* _The data_:
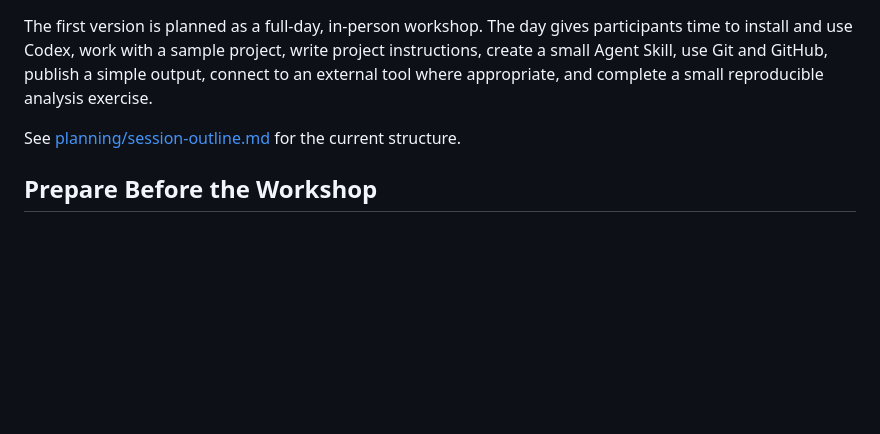
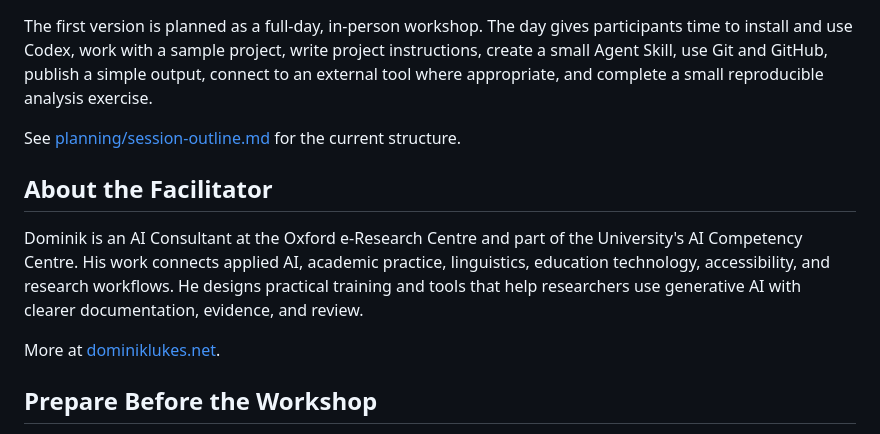
Before and after one commit to techczech/agents-for-reproducibility, a Markdown page: README.md, the part around the change. Drawn GitHub-style; blank space fills up the shorter version.

Commit message:
Add facilitator bio to README
Co-Authored-By: Codex <noreply@openai.com>

```diff
--- a/README.md
+++ b/README.md
@@ -30,6 +30,12 @@ The first version is planned as a full-day, in-person workshop. The day gives pa
 
 See [planning/session-outline.md](planning/session-outline.md) for the current structure.
 
+## About the Facilitator
+
+Dominik is an AI Consultant at the Oxford e-Research Centre and part of the University's AI Competency Centre. His work connects applied AI, academic practice, linguistics, education technology, accessibility, and research workflows. He designs practical training and tools that help researchers use generative AI with clearer documentation, evidence, and review.
+
+More at [dominiklukes.net](https://dominiklukes.net).
+
 ## Prepare Before the Workshop
 
 Participants should bring a laptop with working internet access and permission to install or use software. They should install Codex, install or confirm Git, create or confirm access to a GitHub account, and avoid using sensitive, confidential, identifiable, restricted, or embargoed research data during the exercises.
```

* _What is required_: Wherever a line above contains the string "research", copy that line.

* _Result below_:
+Dominik is an AI Consultant at the Oxford e-Research Centre and part of the University's AI Competency Centre. His work connects applied AI, academic practice, linguistics, education technology, accessibility, and research workflows. He designs practical training and tools that help researchers use generative AI with clearer documentation, evidence, and review.
 Participants should bring a laptop with working internet access and permission to install or use software. They should install Codex, install or confirm Git, create or confirm access to a GitHub account, and avoid using sensitive, confidential, identifiable, restricted, or embargoed research data during the exercises.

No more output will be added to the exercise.